┌─ SUPPLIED MATERIAL

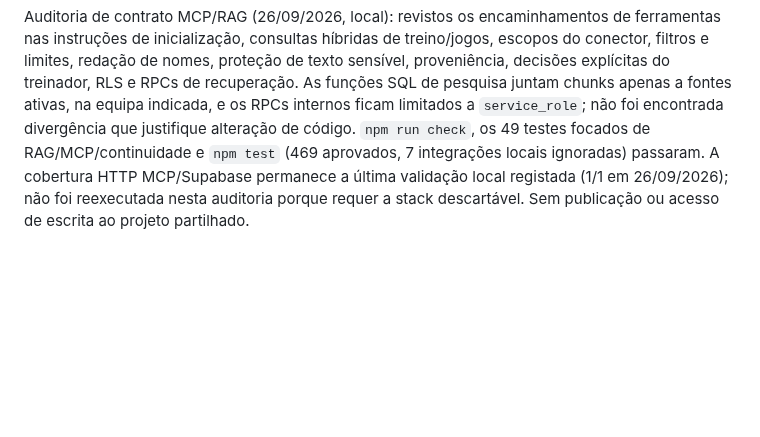
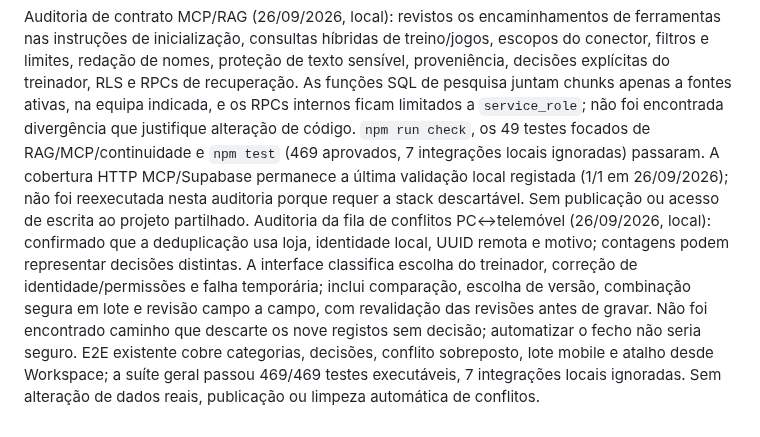
Before and after one commit to cbunny1990/treinador, a Markdown page: docs/development-roadmap.md, the part around the change. Drawn GitHub-style; blank space fills up the shorter version.

Commit message:
Record sync conflict queue audit

```diff
--- a/docs/development-roadmap.md
+++ b/docs/development-roadmap.md
@@ -489,3 +489,4 @@ Removi a truncagem silenciosa das revisões da análise pós-jogo, auditoria das
 # Menos uma espera de rede por sincronização (26/09/2026, local): leituras agregadas read-only das últimas 24 h mostraram 436 GET a `teams` (incluindo 218 listagens e 218 leituras da equipa selecionada; p95 agregado ~171 ms) e 215 GET a `activity_log` (p95 ~145 ms). A equipa selecionada é agora lida em paralelo com os três snapshots, sempre depois de consolidar tombstones e antes de reconciliar/push, sobrepondo uma viagem de rede sem alterar a ordem de consistência. A auditoria de catálogos estima apenas 227 linhas/200 KB em `activity_log`; não acrescentei índices ou paginação incremental que aumentariam escrita/risco sem benefício medido. Cache PWA local v189. Validação: leitura de código + teste de concorrência; `npm run check`, `npm test` (469 aprovados, 7 integrações opcionais ignoradas), `remote_workspace.test.js` 96/96, Playwright 180/180, Supabase local 4/4 + E2E PC↔PWA 1/1 e teste de cache E2E 1/1. Stack isolada encerrada com backup. O ganho de latência em produção aguarda revisão/publicação; sem escrita no Supabase partilhado, alteração de dados ou imagens aprovadas.
 # Revalidação móvel WebKit da branch v189 (26/09/2026): fluxos de scroll/sincronização/conflitos passaram 3/3; fotografia móvel e upload grande 3/3; campo 5v5 e alvos táteis 2/2; sessão de treino 1/1; relatório PDF em viewport móvel 1/1. `npm run test:e2e:webkit-scroll`, `webkit-photo`, `webkit-match`, `webkit-training` e `webkit-report` passaram 10/10 no total. A máquina não tem ADB/dispositivo Android ligado; estes resultados continuam a ser emulação Safari/WebKit. A impressão física e o teste em telemóvel real permanecem pendentes. Sem publicação ou escrita remota.
 Auditoria de contrato MCP/RAG (26/09/2026, local): revistos os encaminhamentos de ferramentas nas instruções de inicialização, consultas híbridas de treino/jogos, escopos do conector, filtros e limites, redação de nomes, proteção de texto sensível, proveniência, decisões explícitas do treinador, RLS e RPCs de recuperação. As funções SQL de pesquisa juntam chunks apenas a fontes ativas, na equipa indicada, e os RPCs internos ficam limitados a `service_role`; não foi encontrada divergência que justifique alteração de código. `npm run check`, os 49 testes focados de RAG/MCP/continuidade e `npm test` (469 aprovados, 7 integrações locais ignoradas) passaram. A cobertura HTTP MCP/Supabase permanece a última validação local registada (1/1 em 26/09/2026); não foi reexecutada nesta auditoria porque requer a stack descartável. Sem publicação ou acesso de escrita ao projeto partilhado.
+Auditoria da fila de conflitos PC↔telemóvel (26/09/2026, local): confirmado que a deduplicação usa loja, identidade local, UUID remota e motivo; contagens podem representar decisões distintas. A interface classifica escolha do treinador, correção de identidade/permissões e falha temporária; inclui comparação, escolha de versão, combinação segura em lote e revisão campo a campo, com revalidação das revisões antes de gravar. Não foi encontrado caminho que descarte os nove registos sem decisão; automatizar o fecho não seria seguro. E2E existente cobre categorias, decisões, conflito sobreposto, lote mobile e atalho desde Workspace; a suíte geral passou 469/469 testes executáveis, 7 integrações locais ignoradas. Sem alteração de dados reais, publicação ou limpeza automática de conflitos.
```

└─

ABOUT THIS EXERCISE:
Return only the lines of the records in which the string "docs" appears.

REPLY TO THE TASK:
Before and after one commit to cbunny1990/treinador, a Markdown page: docs/development-roadmap.md, the part around the change. Drawn GitHub-style; blank space fills up the shorter version.
--- a/docs/development-roadmap.md
+++ b/docs/development-roadmap.md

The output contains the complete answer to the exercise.